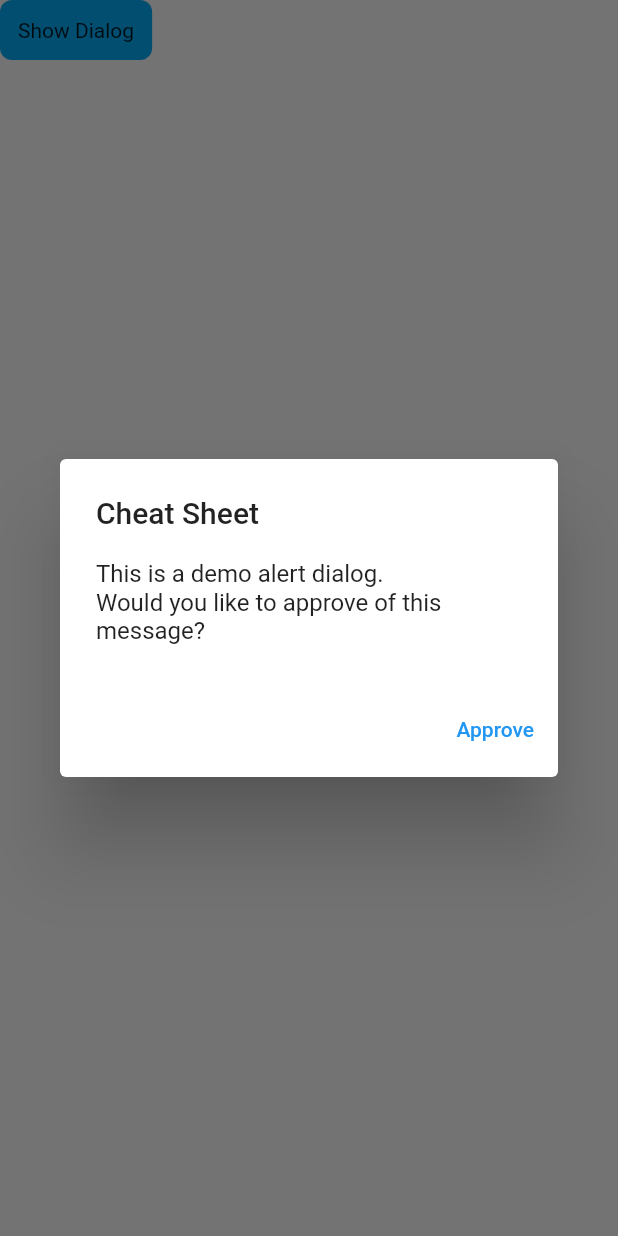
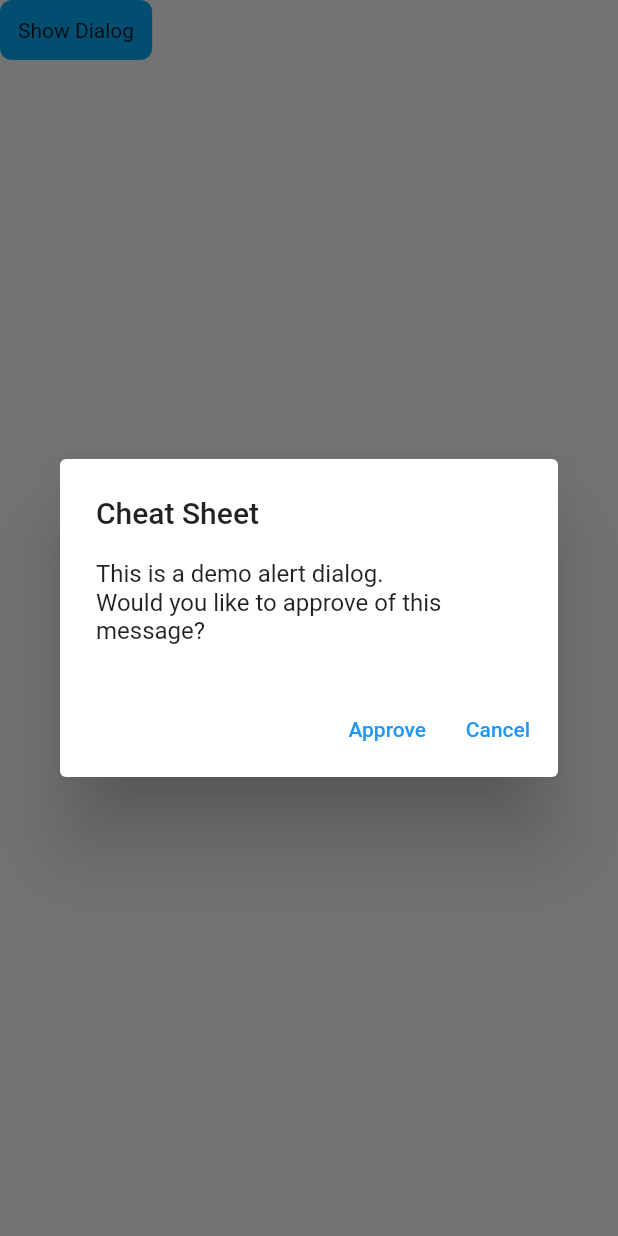
Before and after one commit to xiayulu/flutter-widget-overview, a Flutter app: the ExAlertDialog widget shown alone on an empty page, opened directly, after a tap on "Show Dialog", on a phone screen of 412 x 824 dp. Run offline on Flutter 3.47's test engine with Material 2 defaults, Android fonts, the phone set to English and light mode, and no system bars; our stand-ins replace fluentui_system_icons, font_awesome_flutter.

Commit message:
finish actions

```diff
--- a/lib/main.dart
+++ b/lib/main.dart
@@ -68,7 +68,7 @@ class MainApp extends StatelessWidget {
           centerTitle: true,
           title: Text("Flutter Built-in Widgets"),
         ),
-        body: ExButtonStyle(),
+        body: ExInteractiveViewer(),
       ),
     );
   }
--- a/lib/src/actions/alert_dialog/alert_dialog.dart
+++ b/lib/src/actions/alert_dialog/alert_dialog.dart
@@ -23,21 +23,28 @@ class ExAlertDialog extends StatelessWidget {
   Future<void> _showMyDialog(BuildContext context) async {
     return showDialog(
       context: context,
-      barrierDismissible: false, // user must tap button!
+      barrierDismissible: true,
+      // barrierColor: Colors.transparent,
       builder: (BuildContext context) {
         return AlertDialog(
           title: const Text('Cheat Sheet'),
           content: const SingleChildScrollView(
             child: ListBody(
-              children: <Widget>[
+              children: [
                 Text('This is a demo alert dialog.'),
                 Text('Would you like to approve of this message?'),
               ],
             ),
           ),
-          actions: <Widget>[
+          actions: [
             TextButton(
               child: const Text('Approve'),
+              onPressed: () {
+                Navigator.of(context).pop();
+              },
+            ),
+            TextButton(
+              child: const Text('Cancel'),
               onPressed: () {
                 Navigator.of(context).pop();
               },
--- a/lib/src/actions/dismissable/dismissible.dart
+++ b/lib/src/actions/dismissable/dismissible.dart
@@ -26,6 +26,7 @@ class _ExDismissibleState extends State<ExDismissible> {
           background: Container(
             color: Colors.green,
           ),
+          direction: DismissDirection.endToStart,
           key: Key(items[index]),
           onDismissed: (DismissDirection direction) {
             setState(() {
--- a/lib/src/actions/gesture_detector/gesture_detector.dart
+++ b/lib/src/actions/gesture_detector/gesture_detector.dart
@@ -5,7 +5,7 @@ class ExGestureDetector extends StatelessWidget {
 
   @override
   Widget build(BuildContext context) {
-    return _buildBasic(context);
+    return ExGestureDetectorLight();
   }
 
   _buildBasic(BuildContext context) {
@@ -36,7 +36,7 @@ class ExGestureDetectorLight extends StatefulWidget {
 }
 
 class _ExGestureDetectorLightState extends State<ExGestureDetectorLight> {
-  bool _lightIsOn = false;
+  var _lightIsOn = false;
 
   @override
   Widget build(BuildContext context) {
@@ -61,6 +61,8 @@ class _ExGestureDetectorLightState extends State<ExGestureDetectorLight> {
                   _lightIsOn = !_lightIsOn;
                 });
               },
+              onDoubleTap: () => {},
+              onLongPress: () {},
               child: Container(
                 color: Colors.yellow.shade600,
                 padding: const EdgeInsets.all(8),
--- a/lib/src/actions/snack_bar/snack_bar.dart
+++ b/lib/src/actions/snack_bar/snack_bar.dart
@@ -36,11 +36,11 @@ class ExSnackbar extends StatelessWidget {
             action: SnackBarAction(
               label: 'Action',
               onPressed: () {
-                // Code to execute.
+                print("actions");
               },
             ),
             content: const Text('Awesome SnackBar!'),
-            duration: const Duration(milliseconds: 1500),
+            duration: const Duration(milliseconds: 2000),
             width: 280.0, // Width of the SnackBar.
             padding: const EdgeInsets.symmetric(
               horizontal: 8.0, // Inner padding for SnackBar content.
```
Also changed, not shown: lib/src/actions/interactive_viewer/interactive_viewer.dart (+8 -7 lines), 3 other files.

★ ★ ★ ★

> _WHAT THIS TASK INVOLVES_
Your answer should consist of the lines from the material that contain "class".

> _TASK RESPONSE_
@@ -68,7 +68,7 @@ class MainApp extends StatelessWidget {
@@ -23,21 +23,28 @@ class ExAlertDialog extends StatelessWidget {
@@ -26,6 +26,7 @@ class _ExDismissibleState extends State<ExDismissible> {
@@ -5,7 +5,7 @@ class ExGestureDetector extends StatelessWidget {
@@ -36,7 +36,7 @@ class ExGestureDetectorLight extends StatefulWidget {
 class _ExGestureDetectorLightState extends State<ExGestureDetectorLight> {
@@ -61,6 +61,8 @@ class _ExGestureDetectorLightState extends State<ExGestureDetectorLight> {
@@ -36,11 +36,11 @@ class ExSnackbar extends StatelessWidget {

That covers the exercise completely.